Indebted households in India reported higher debt levels between the two rounds of the national sample survey conducted six years apart, with indebted urban families reporting an average debt of 5.37 lakh at the end of June 2018, compared to 3.78 lakh in 2012.
The debt of indebted rural households fell from ₹ 1.03 lakh to ₹ 1.71 lakh between these two dates. It may have been higher or lower in the intervening period.
Families in debt accounted for 22% of rural households, unchanged from last time, while those in urban areas increased by 4% points to 35%.
Another survey conducted in parallel, showed that the average outstanding debt of agricultural households in 2018-19 was 74,121. Among farm households, 50.2% were in debt. Debt increased with the increase in the size of farms. Those who owed 10 hectares and more had loans to pay worth 7.91 lakh. They represented 81.4% of the households in the category. Farm households with between four and 10 hectares had 3.27 lakh of loans to pay and their share of their household category was 79.3%.
In 2012-13, the average outstanding debt of agricultural households was 47,000. At least 50% of all farm households reported being in debt. Those with 10+ hectares reported an unpaid debt of ₹ 2.9 lakh, while those in the 4-10 hectare category reported owing ₹ 1.83 lakh on average.

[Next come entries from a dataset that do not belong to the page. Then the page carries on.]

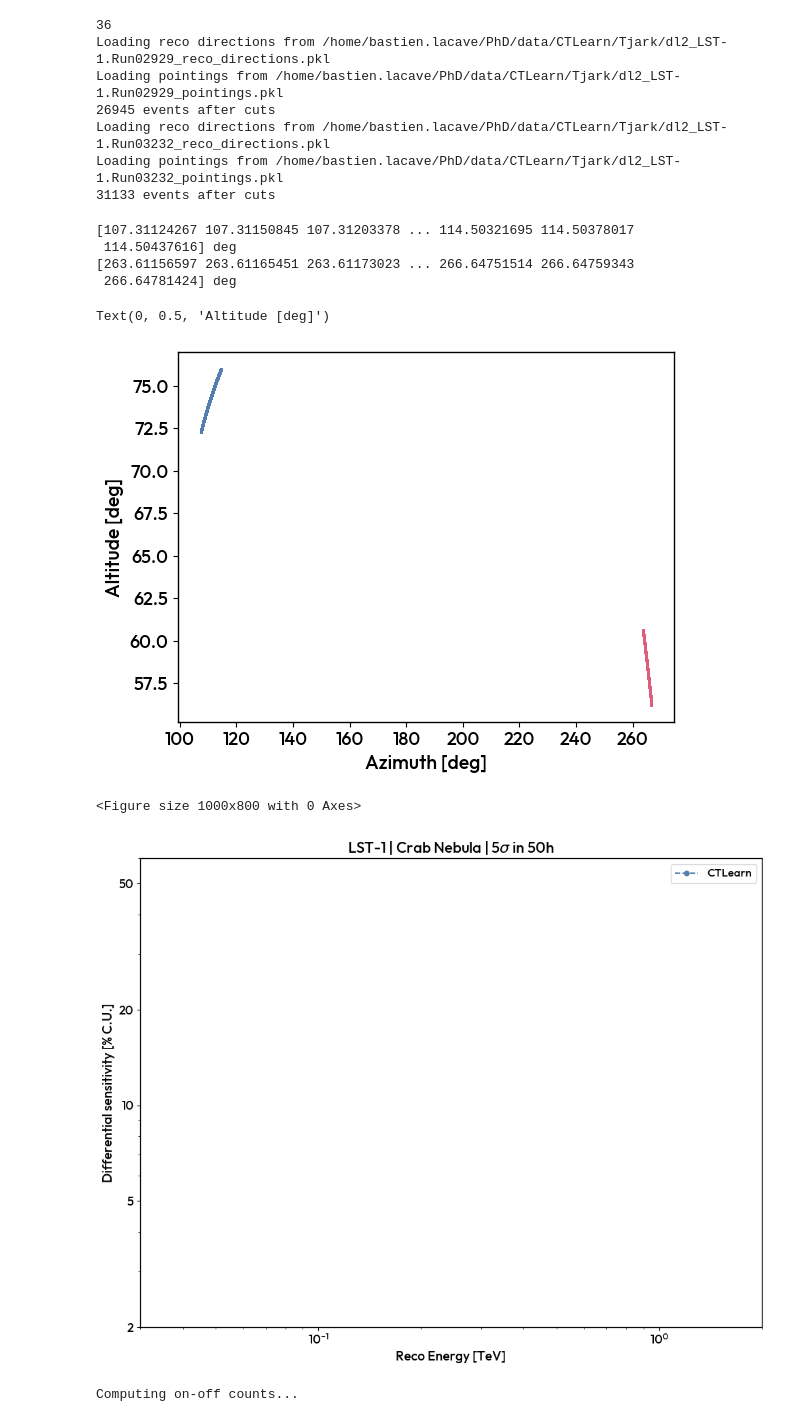
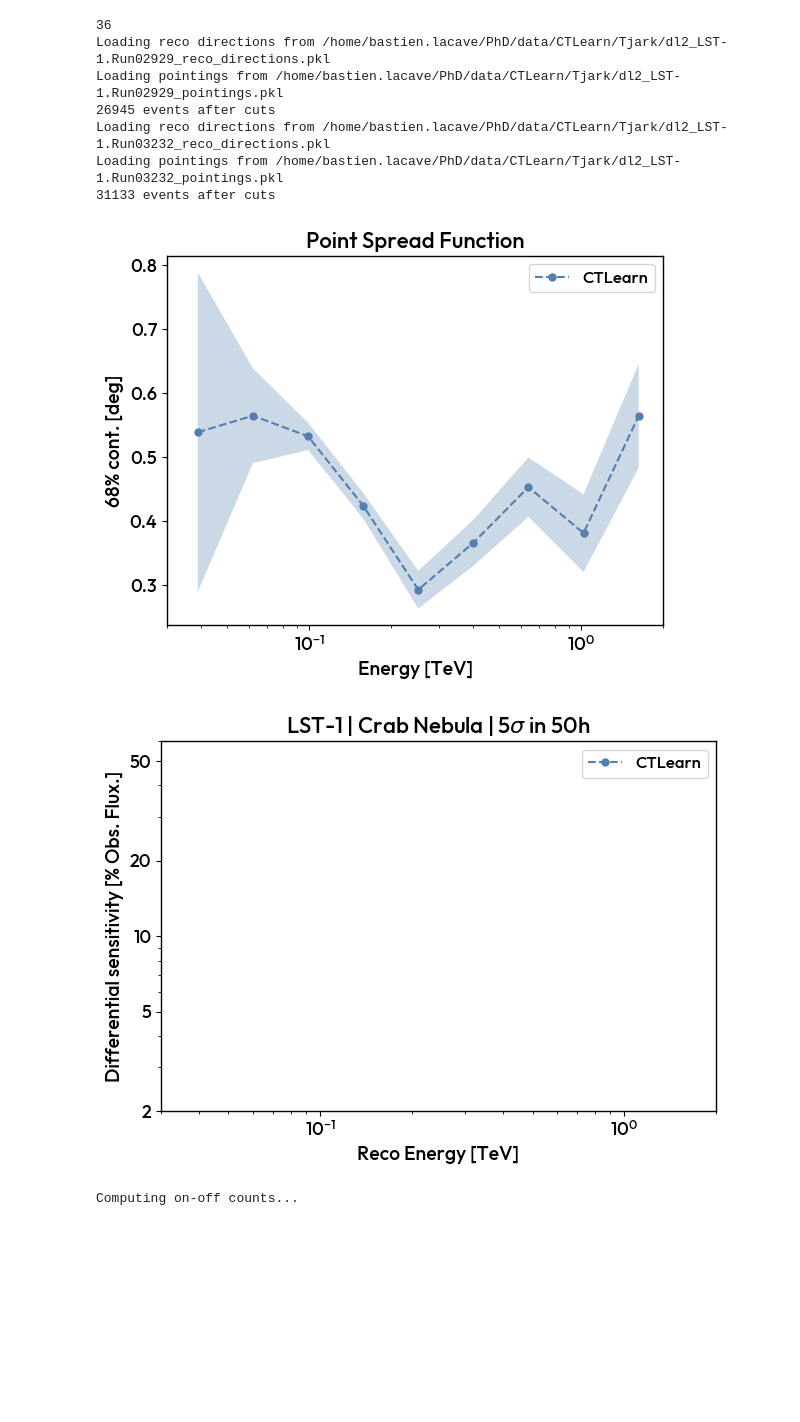
Before and after one commit to BastienLacave/CTLearn-Manager, a Jupyter notebook: notebooks/7_Theta2_Plot.ipynb, the cells around one changed output. Drawn from its saved outputs; the diff is of its cells as text; code cells hidden in the pictures; blank space fills up the shorter version.

Commit message:
Add function to calculate 68% containment range and integrate into PSF plotting

```diff
--- a/notebooks/7_Theta2_Plot.ipynb
+++ b/notebooks/7_Theta2_Plot.ipynb
@@ -40,26 +40,20 @@ Loading reco directions from /home/bastien.lacave/PhD/data/CTLearn/Tjark/dl2_LST
 Loading pointings from /home/bastien.lacave/PhD/data/CTLearn/Tjark/dl2_LST-1.Run03232_pointings.pkl
 31133 events after cuts
 # %%
-import matplotlib.pyplot as plt
-# fig, ax = plt.subplots(subplot_kw={'projection': 'polar'})
-for table in Theta2plot.dl2s_cuts:
-    print(table['azimuth'].to(u.deg))
-    plt.scatter(table['azimuth'].to(u.deg), table['altitude'].to(u.deg), s=1)
+# import matplotlib.pyplot as plt
+# # fig, ax = plt.subplots(subplot_kw={'projection': 'polar'})
+# for table in Theta2plot.dl2s_cuts:
+#     print(table['azimuth'].to(u.deg))
+#     plt.scatter(table['azimuth'].to(u.deg), table['altitude'].to(u.deg), s=1)
 
-plt.xlabel('Azimuth [deg]')
-plt.ylabel('Altitude [deg]')
+# plt.xlabel('Azimuth [deg]')
+# plt.ylabel('Altitude [deg]')
-# %% [output]
-[107.31124267 107.31150845 107.31203378 ... 114.50321695 114.50378017
- 114.50437616] deg
-[263.61156597 263.61165451 263.61173023 ... 266.64751514 266.64759343
- 266.64781424] deg
-Text(0, 0.5, 'Altitude [deg]')
-[figure, removed]
 # %%
+Theta2plot.plot_PSF()
 Theta2plot.plot_sensitivity()
 # %% [output]
-<Figure size 1000x800 with 0 Axes>
-[figure, old version]
+[figure, new version]
+[figure, added]
 # %%
 Theta2plot.plot_theta2_distribution(bins=20,)
 # Theta2plot.plot_theta2_distribution(DL2_files= ["/home/bastien.lacave/LST-1.Run02929.0000.dl2.h5"], bins=10, tel_id=1, gammaness_cut=0.0)
```
Also changed, not shown: 2 other files.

Farm households are those who report that their main source of income is growing or raising animals and that at least one family member has engaged in farming in the previous 365 days and that the household derives at least 4,000 more per year from farming activities.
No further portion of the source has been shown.